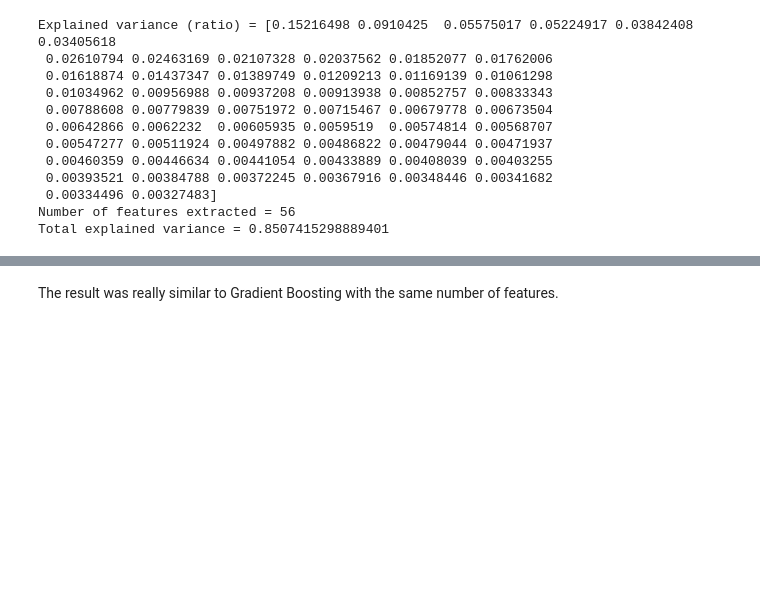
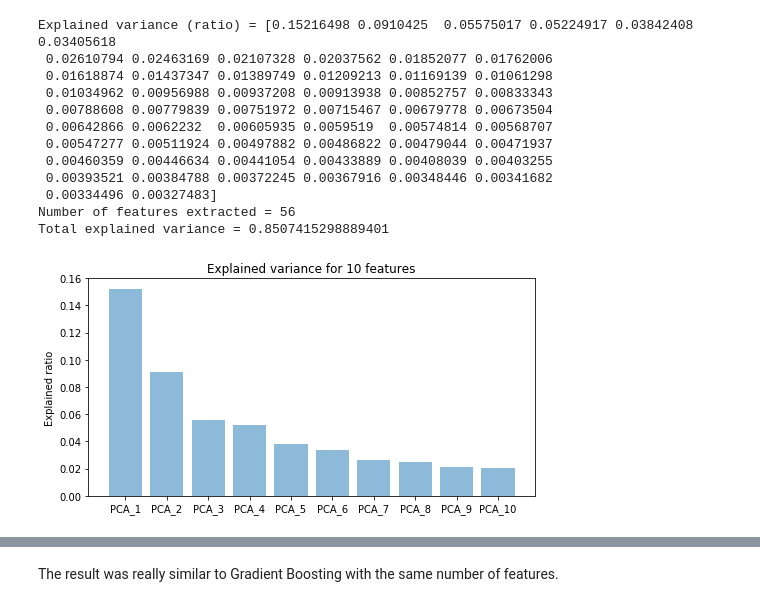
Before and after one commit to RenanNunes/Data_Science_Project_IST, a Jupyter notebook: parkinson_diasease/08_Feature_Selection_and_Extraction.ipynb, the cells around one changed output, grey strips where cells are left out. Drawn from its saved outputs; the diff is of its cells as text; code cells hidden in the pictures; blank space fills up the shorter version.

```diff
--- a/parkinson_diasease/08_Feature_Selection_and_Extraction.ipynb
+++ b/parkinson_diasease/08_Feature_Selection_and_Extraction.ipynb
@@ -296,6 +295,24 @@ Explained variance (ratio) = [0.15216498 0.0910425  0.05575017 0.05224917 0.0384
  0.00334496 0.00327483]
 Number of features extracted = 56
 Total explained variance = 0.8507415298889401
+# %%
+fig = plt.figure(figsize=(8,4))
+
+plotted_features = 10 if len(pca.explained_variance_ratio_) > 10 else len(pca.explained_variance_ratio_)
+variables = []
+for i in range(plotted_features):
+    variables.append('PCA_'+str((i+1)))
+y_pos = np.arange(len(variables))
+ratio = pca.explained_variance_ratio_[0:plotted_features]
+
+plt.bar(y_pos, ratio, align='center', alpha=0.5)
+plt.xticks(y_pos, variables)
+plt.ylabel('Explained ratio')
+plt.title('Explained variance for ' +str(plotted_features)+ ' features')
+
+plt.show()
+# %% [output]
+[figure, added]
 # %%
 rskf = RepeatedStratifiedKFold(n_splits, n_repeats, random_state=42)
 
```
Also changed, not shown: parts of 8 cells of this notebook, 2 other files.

§ What you have to do
Pictures are to be left out. Otherwise, copy the material above exactly.

§ Response to the task
Before and after one commit to RenanNunes/Data_Science_Project_IST, a Jupyter notebook: parkinson_diasease/08_Feature_Selection_and_Extraction.ipynb, the cells around one changed output, grey strips where cells are left out. Drawn from its saved outputs; the diff is of its cells as text; code cells hidden in the pictures; blank space fills up the shorter version.

```diff
--- a/parkinson_diasease/08_Feature_Selection_and_Extraction.ipynb
+++ b/parkinson_diasease/08_Feature_Selection_and_Extraction.ipynb
@@ -296,6 +295,24 @@ Explained variance (ratio) = [0.15216498 0.0910425  0.05575017 0.05224917 0.0384
  0.00334496 0.00327483]
 Number of features extracted = 56
 Total explained variance = 0.8507415298889401
+# %%
+fig = plt.figure(figsize=(8,4))
+
+plotted_features = 10 if len(pca.explained_variance_ratio_) > 10 else len(pca.explained_variance_ratio_)
+variables = []
+for i in range(plotted_features):
+    variables.append('PCA_'+str((i+1)))
+y_pos = np.arange(len(variables))
+ratio = pca.explained_variance_ratio_[0:plotted_features]
+
+plt.bar(y_pos, ratio, align='center', alpha=0.5)
+plt.xticks(y_pos, variables)
+plt.ylabel('Explained ratio')
+plt.title('Explained variance for ' +str(plotted_features)+ ' features')
+
+plt.show()
+# %% [output]
+[figure, added]
 # %%
 rskf = RepeatedStratifiedKFold(n_splits, n_repeats, random_state=42)
 
```
Also changed, not shown: parts of 8 cells of this notebook, 2 other files.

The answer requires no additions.